Data for processing section start

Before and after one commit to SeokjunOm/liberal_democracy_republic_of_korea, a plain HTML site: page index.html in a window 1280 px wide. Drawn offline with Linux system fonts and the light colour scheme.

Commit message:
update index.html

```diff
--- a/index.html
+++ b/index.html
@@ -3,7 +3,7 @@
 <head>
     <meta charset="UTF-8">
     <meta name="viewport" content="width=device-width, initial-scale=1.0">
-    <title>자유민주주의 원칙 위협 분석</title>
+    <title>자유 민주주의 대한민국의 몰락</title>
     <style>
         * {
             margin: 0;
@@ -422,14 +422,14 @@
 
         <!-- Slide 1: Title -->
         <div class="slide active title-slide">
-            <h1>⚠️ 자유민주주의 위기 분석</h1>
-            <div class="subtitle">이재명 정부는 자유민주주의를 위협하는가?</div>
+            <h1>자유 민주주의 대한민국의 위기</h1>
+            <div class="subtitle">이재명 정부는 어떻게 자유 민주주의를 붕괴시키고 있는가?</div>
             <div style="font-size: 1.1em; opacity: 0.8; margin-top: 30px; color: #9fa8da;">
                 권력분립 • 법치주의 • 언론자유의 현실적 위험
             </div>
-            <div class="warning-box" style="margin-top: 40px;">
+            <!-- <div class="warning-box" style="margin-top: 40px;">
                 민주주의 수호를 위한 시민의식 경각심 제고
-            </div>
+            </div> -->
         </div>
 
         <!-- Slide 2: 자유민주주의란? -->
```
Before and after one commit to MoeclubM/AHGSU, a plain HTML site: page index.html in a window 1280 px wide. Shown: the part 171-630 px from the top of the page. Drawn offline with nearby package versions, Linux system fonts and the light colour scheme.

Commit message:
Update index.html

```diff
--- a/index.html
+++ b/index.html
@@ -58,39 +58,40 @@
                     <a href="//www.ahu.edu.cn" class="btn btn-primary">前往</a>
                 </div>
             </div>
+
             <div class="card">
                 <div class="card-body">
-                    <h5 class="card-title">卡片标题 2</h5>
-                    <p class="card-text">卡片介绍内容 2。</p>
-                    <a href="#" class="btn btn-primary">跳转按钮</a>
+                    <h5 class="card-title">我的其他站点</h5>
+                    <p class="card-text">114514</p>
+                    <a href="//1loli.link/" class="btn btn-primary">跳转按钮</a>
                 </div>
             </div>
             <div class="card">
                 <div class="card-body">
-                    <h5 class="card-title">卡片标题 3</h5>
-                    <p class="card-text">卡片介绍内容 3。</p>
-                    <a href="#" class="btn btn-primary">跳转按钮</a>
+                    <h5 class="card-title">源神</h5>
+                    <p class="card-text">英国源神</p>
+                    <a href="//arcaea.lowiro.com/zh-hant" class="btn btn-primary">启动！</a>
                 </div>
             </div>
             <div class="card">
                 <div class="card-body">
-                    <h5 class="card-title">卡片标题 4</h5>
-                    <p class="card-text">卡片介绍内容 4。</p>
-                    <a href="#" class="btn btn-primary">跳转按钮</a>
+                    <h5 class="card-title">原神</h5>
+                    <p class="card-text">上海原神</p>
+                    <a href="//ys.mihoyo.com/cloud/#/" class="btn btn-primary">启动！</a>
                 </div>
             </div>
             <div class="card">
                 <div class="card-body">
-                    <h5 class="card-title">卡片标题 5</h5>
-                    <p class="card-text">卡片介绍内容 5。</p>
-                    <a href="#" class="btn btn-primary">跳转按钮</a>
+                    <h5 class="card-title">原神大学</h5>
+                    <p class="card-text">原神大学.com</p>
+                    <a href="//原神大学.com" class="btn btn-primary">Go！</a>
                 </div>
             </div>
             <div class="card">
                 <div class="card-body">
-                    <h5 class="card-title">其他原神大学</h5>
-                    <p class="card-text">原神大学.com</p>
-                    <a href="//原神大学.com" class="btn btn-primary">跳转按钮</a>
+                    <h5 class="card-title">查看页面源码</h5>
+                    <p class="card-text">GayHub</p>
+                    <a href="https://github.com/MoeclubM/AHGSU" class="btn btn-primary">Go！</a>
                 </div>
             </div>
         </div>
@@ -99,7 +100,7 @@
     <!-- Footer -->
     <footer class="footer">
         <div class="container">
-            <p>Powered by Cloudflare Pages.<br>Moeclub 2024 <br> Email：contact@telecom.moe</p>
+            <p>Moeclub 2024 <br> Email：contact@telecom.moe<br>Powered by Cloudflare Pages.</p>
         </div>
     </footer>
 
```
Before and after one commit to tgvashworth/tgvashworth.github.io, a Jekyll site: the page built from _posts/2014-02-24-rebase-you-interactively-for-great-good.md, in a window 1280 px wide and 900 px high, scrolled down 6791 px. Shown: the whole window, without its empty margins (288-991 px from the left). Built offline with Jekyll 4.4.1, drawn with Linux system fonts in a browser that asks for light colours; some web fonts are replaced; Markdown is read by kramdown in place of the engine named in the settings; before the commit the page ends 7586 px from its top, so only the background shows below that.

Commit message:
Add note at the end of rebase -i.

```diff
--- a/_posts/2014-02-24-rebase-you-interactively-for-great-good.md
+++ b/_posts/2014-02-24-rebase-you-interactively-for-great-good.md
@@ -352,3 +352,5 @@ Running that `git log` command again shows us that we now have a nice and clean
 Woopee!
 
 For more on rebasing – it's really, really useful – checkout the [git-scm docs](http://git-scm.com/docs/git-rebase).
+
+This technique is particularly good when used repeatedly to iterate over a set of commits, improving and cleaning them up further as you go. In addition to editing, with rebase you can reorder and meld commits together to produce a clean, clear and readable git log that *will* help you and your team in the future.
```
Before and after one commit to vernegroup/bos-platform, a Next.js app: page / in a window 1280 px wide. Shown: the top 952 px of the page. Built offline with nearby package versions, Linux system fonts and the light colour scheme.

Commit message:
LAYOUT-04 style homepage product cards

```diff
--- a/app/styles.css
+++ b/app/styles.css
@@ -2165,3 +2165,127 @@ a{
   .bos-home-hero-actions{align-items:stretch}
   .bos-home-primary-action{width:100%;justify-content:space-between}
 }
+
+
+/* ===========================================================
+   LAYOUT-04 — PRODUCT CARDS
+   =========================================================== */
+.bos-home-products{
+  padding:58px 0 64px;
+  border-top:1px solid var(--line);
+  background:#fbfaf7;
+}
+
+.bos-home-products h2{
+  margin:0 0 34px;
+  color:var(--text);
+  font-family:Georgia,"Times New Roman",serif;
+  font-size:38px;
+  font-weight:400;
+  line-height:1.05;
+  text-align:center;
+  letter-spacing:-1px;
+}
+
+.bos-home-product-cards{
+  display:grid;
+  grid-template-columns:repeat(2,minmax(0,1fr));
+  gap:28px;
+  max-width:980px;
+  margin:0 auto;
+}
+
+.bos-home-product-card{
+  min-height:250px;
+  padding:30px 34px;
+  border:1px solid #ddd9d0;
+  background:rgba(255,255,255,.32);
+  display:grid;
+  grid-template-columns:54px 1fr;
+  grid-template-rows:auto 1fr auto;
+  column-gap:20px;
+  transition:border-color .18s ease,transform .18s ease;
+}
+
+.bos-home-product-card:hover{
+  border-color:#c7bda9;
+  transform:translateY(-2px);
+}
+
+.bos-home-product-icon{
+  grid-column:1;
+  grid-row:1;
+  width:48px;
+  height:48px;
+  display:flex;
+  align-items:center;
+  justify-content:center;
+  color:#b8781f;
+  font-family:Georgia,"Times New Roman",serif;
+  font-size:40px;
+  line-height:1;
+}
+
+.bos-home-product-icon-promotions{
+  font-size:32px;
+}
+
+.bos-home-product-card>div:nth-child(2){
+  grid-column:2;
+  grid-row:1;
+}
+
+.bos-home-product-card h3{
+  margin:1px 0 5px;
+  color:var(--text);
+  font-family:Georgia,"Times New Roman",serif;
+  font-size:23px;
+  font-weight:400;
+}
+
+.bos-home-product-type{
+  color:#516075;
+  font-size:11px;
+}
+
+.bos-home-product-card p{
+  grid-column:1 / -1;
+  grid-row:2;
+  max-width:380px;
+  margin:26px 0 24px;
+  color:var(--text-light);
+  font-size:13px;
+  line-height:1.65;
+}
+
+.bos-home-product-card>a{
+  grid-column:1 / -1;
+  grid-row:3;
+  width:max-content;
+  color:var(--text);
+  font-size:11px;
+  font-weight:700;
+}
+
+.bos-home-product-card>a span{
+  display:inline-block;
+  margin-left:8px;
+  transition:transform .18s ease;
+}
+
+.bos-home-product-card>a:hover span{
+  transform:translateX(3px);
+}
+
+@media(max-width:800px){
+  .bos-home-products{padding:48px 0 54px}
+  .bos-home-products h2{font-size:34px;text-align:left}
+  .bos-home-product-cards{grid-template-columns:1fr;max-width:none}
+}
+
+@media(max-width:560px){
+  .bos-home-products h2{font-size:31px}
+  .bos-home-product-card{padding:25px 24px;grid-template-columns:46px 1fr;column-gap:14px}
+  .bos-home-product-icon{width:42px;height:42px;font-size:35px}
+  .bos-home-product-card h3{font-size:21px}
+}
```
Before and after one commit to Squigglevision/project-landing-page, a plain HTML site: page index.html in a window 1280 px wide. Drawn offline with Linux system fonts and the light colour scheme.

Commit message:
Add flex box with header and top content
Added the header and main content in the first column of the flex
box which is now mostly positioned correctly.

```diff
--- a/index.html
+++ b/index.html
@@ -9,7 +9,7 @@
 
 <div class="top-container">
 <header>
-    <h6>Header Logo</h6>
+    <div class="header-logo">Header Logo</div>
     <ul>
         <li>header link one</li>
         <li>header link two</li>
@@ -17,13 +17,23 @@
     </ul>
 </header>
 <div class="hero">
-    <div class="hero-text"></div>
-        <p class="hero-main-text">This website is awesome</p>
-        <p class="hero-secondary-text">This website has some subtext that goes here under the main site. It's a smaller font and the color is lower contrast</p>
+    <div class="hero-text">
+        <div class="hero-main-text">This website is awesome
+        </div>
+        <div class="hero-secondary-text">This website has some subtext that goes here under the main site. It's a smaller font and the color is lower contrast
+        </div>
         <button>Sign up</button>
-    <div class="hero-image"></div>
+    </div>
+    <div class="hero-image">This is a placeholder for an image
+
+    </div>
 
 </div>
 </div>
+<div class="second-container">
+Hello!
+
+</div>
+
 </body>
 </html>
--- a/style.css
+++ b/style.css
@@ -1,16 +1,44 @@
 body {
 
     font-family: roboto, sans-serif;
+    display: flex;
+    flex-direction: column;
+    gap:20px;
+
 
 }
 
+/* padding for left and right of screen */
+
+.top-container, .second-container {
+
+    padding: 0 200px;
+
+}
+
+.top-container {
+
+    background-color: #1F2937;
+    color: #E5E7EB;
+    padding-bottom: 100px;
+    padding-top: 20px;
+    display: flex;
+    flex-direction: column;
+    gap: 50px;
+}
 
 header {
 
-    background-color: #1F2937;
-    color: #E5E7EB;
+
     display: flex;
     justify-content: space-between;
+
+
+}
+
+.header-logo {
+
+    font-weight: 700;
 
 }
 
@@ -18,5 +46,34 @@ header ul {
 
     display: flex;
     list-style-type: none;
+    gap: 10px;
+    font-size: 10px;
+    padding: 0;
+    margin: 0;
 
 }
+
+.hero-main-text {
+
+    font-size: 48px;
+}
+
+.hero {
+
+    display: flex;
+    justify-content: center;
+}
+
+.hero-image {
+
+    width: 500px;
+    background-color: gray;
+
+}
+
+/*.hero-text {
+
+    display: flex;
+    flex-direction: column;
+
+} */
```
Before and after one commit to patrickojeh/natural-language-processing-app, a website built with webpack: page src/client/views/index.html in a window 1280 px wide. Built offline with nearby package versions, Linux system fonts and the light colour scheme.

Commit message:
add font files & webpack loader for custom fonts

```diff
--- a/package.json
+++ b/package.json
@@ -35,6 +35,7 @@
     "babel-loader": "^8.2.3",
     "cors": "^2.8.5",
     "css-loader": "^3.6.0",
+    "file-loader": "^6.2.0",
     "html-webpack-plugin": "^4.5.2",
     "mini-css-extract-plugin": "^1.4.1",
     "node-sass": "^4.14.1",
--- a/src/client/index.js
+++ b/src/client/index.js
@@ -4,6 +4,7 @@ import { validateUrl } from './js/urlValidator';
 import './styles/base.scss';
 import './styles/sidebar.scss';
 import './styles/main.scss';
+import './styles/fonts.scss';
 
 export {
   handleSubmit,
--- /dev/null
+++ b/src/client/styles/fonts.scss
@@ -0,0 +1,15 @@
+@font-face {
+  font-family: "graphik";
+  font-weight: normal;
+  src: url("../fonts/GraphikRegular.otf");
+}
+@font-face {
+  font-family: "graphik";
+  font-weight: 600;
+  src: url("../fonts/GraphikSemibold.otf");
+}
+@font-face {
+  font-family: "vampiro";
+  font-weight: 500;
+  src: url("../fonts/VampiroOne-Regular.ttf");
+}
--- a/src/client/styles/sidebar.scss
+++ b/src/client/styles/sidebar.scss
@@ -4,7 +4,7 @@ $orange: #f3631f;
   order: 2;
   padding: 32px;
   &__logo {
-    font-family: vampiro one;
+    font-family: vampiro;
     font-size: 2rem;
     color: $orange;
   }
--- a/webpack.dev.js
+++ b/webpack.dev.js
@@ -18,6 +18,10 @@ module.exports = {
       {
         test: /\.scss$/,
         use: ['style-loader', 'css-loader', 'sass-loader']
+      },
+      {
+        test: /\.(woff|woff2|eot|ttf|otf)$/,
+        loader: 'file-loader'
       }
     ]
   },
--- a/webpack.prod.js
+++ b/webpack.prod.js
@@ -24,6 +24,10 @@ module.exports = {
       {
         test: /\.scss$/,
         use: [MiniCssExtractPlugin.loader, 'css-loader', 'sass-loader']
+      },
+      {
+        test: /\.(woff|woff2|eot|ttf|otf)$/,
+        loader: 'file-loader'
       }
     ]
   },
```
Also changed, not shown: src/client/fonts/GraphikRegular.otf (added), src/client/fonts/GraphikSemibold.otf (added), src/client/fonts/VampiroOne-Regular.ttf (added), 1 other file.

Data for processing section end

Look through the lines above and collect those with the word "image".

• [Exercise output]:
-    <div class="hero-image"></div>
+    <div class="hero-image">This is a placeholder for an image
+.hero-image {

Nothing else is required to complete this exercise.